Second, South Sudanese leaders must recommit themselves to lead and serve their people united. The current agreement created a six-person presidency to promote unity, reflecting ethnic and regional diversity and collective leadership. South Sudanese leaders should embrace this aspect of the agreement to build trust, foster confidence, and further dialogue. In an environment of heightened distrust, South Sudanese leaders should prevent actions that may create panic. For example, parties to the conflict should cease new recruitment of soldiers, as other parties may interpret this as a threat, stimulating unnecessary panic and retaliatory measures. Leaders should also use oil proceeds to develop critical infrastructure, rebuild communities, and invest in the nation’s youth through education and training, and more resources should be put other economic productive sectors to ensure long-lasting peace. For the Peace Agreement to last, South Sudanese leaders must recommit to democratic governance, nonviolent political contests, and national unity.
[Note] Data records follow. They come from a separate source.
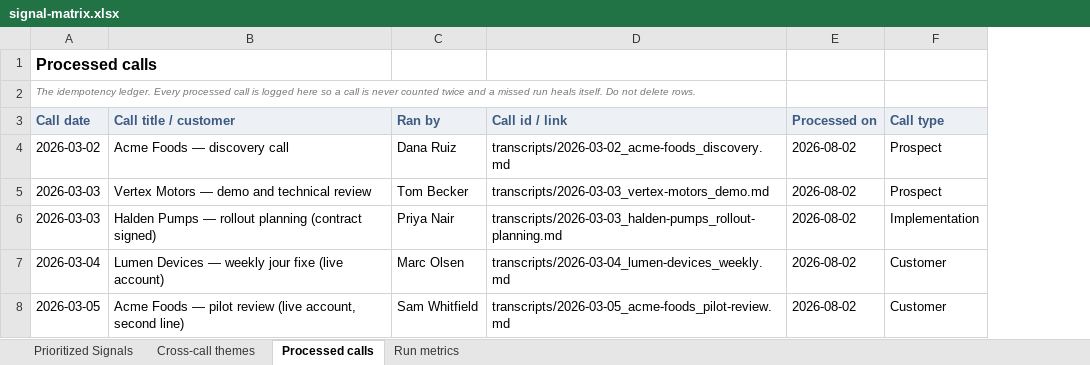
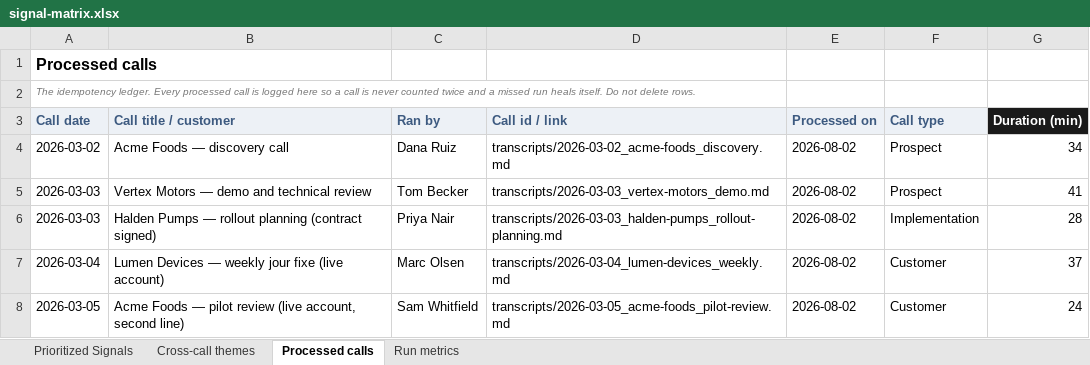
Before and after one commit to barbararomeira/product-discovery-agents, an Excel workbook: example-run/signal-matrix.xlsx, sheet Processed calls, drawn as a sheet; values as stored, in another font and other column widths than the file's, no borders; the diff names each change by its address in the sheet, - before the commit and + after, or states it on an @@ line.

```diff
--- a/example-run/signal-matrix.xlsx (sheet Processed calls)
+++ b/example-run/signal-matrix.xlsx (sheet Processed calls)
+column G (Duration (min)), rows 4-8: 34 | 41 | 28 | 37 | 24
```
Also changed, not shown: 22 other files.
Finally, the international community must monitor the relationship between the two countries as much as it oversees internal reforms in South Sudan. As things stand, the international community is ambivalent to supporting the Peace Agreement, creating uncertainty among actors. Any process that returns peace to South Sudan needs robust international support that creates incentives and disincentives for key actors, including bringing those who have not yet signed the Agreement on board. International support must also focus on the reform agenda and support national dialogue to move the country beyond the transitional arrangement into a more stable political and institutional environment, eliminating rent-seeking and power-grabbing that exacerbates violent political competition. A reform agenda that creates a more credible public financial management system will decrease power struggles in the country.
Sustainable peace in South Sudan is a realistic expectation. However, the roles of Sudan and the international community in achieving this are critical. Peace will only last with sustained reform efforts, especially in the oil and public financial management sectors. The road to peace in South Sudan runs through Sudan and the international community.
Abraham A. Awolich is a Co-founder and the Acting Executive Director of the Sudd Institute, a local think tank based in Juba, South Sudan. Awolich’s research interests are in democracy and governance, public administration, international political economy, and international cooperation. Awolich also serves as a Board member of the National Revenue Authority of South Sudan and the Deputy Coordinator of the South Sudan National Dialogue Steering Committee Secretariat.
Awolich holds a master’s degree in Public Administration (MPA) from Maxwell School of Citizenship and Public Affairs at Syracuse University where he was a McNair Fellow. He graduated in 2005 from the University of Vermont with his first degree in Anthropology and a minor in Business Administration.